**Data for analysis:**
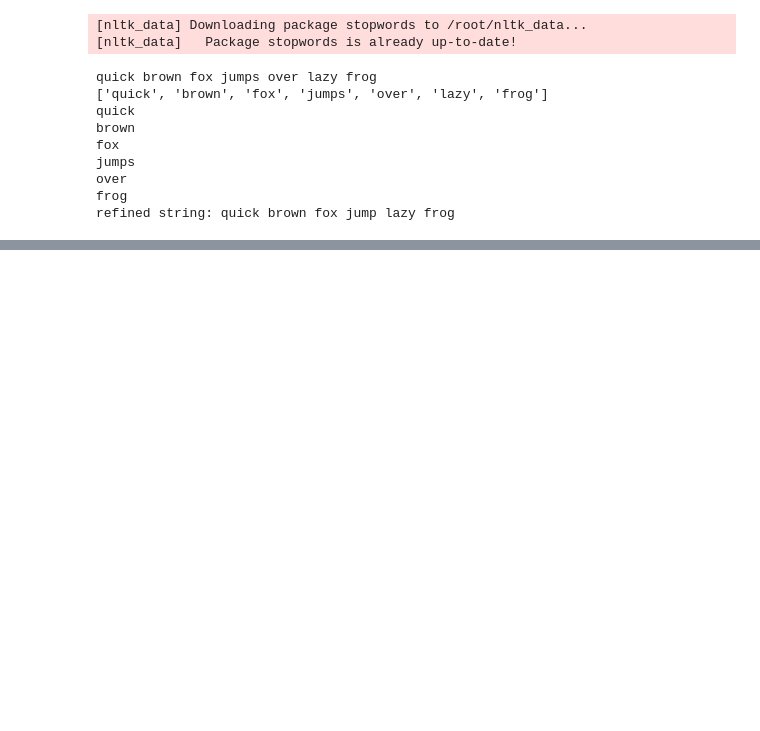
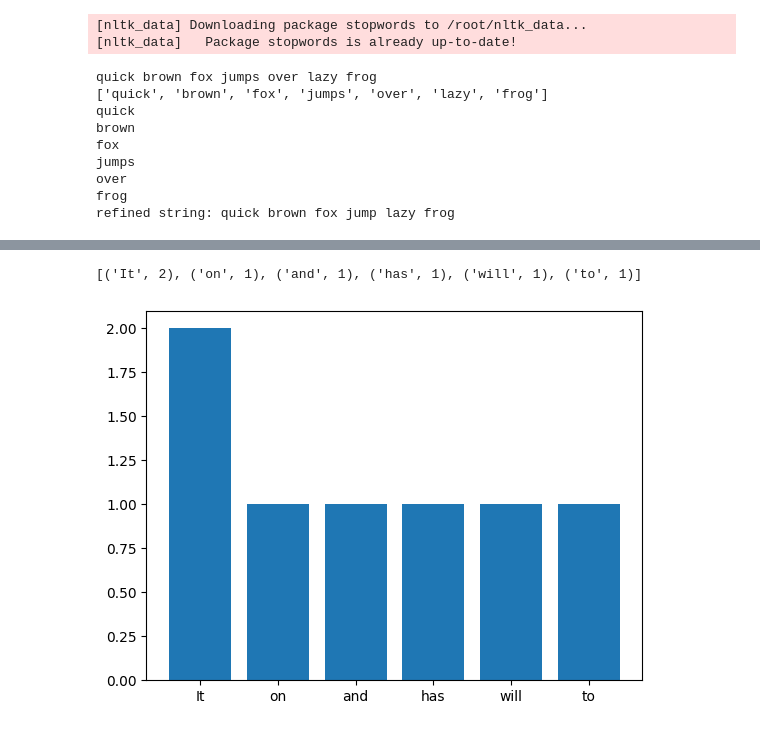
Before and after one commit to vvtrip/NLP_DL_Course, a Jupyter notebook: 3 - Assignment_3.ipynb, the cells around one changed output, grey strips where cells are left out. Drawn from its saved outputs; the diff is of its cells as text; code cells hidden in the pictures; blank space fills up the shorter version.

```diff
--- a/3 - Assignment_3.ipynb
+++ b/3 - Assignment_3.ipynb
@@ -199,0 +217,3 @@ refined string: quick brown fox jump lazy frog
+# %%
+#Inputting string from user
+inputted_string=input()
@@ -199,0 +280,24 @@ refined string: quick brown fox jump lazy frog
+# %%
+#Count frequency of each stop word present in a string using the above function
+english_stopwords=stopwords.words('english')
+stopwords_in_string=[]
+tokens=nltk.tokenize.word_tokenize(inputted_string)
+for each in tokens:
+    if each.lower() in english_stopwords:
+        stopwords_in_string.append(each)
+stopwords_in_string=list(set(stopwords_in_string))
+
+count_of_stopwords=map(lambda x:inputted_string.count(x),stopwords_in_string)
+k = list(zip(stopwords_in_string,count_of_stopwords))
+print(k)
+# %% [output]
+[('It', 2), ('on', 1), ('and', 1), ('has', 1), ('will', 1), ('to', 1)]
+# %%
+xx = [i[1]for i in k]
+#Plot a bar graph depicting stop words and their frequencies
+import matplotlib.pyplot as plt
+plt.bar(range(len(stopwords_in_string)),xx)
+plt.xticks(range(len(stopwords_in_string)),stopwords_in_string)
+plt.show()
+# %% [output]
+[figure, added]
```
Also changed, not shown: parts of 16 cells of this notebook.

**Directions:** Without the pictures, set down every entry exactly.

**Task output:**
Before and after one commit to vvtrip/NLP_DL_Course, a Jupyter notebook: 3 - Assignment_3.ipynb, the cells around one changed output, grey strips where cells are left out. Drawn from its saved outputs; the diff is of its cells as text; code cells hidden in the pictures; blank space fills up the shorter version.

```diff
--- a/3 - Assignment_3.ipynb
+++ b/3 - Assignment_3.ipynb
@@ -199,0 +217,3 @@ refined string: quick brown fox jump lazy frog
+# %%
+#Inputting string from user
+inputted_string=input()
@@ -199,0 +280,24 @@ refined string: quick brown fox jump lazy frog
+# %%
+#Count frequency of each stop word present in a string using the above function
+english_stopwords=stopwords.words('english')
+stopwords_in_string=[]
+tokens=nltk.tokenize.word_tokenize(inputted_string)
+for each in tokens:
+    if each.lower() in english_stopwords:
+        stopwords_in_string.append(each)
+stopwords_in_string=list(set(stopwords_in_string))
+
+count_of_stopwords=map(lambda x:inputted_string.count(x),stopwords_in_string)
+k = list(zip(stopwords_in_string,count_of_stopwords))
+print(k)
+# %% [output]
+[('It', 2), ('on', 1), ('and', 1), ('has', 1), ('will', 1), ('to', 1)]
+# %%
+xx = [i[1]for i in k]
+#Plot a bar graph depicting stop words and their frequencies
+import matplotlib.pyplot as plt
+plt.bar(range(len(stopwords_in_string)),xx)
+plt.xticks(range(len(stopwords_in_string)),stopwords_in_string)
+plt.show()
+# %% [output]
+[figure, added]
```
Also changed, not shown: parts of 16 cells of this notebook.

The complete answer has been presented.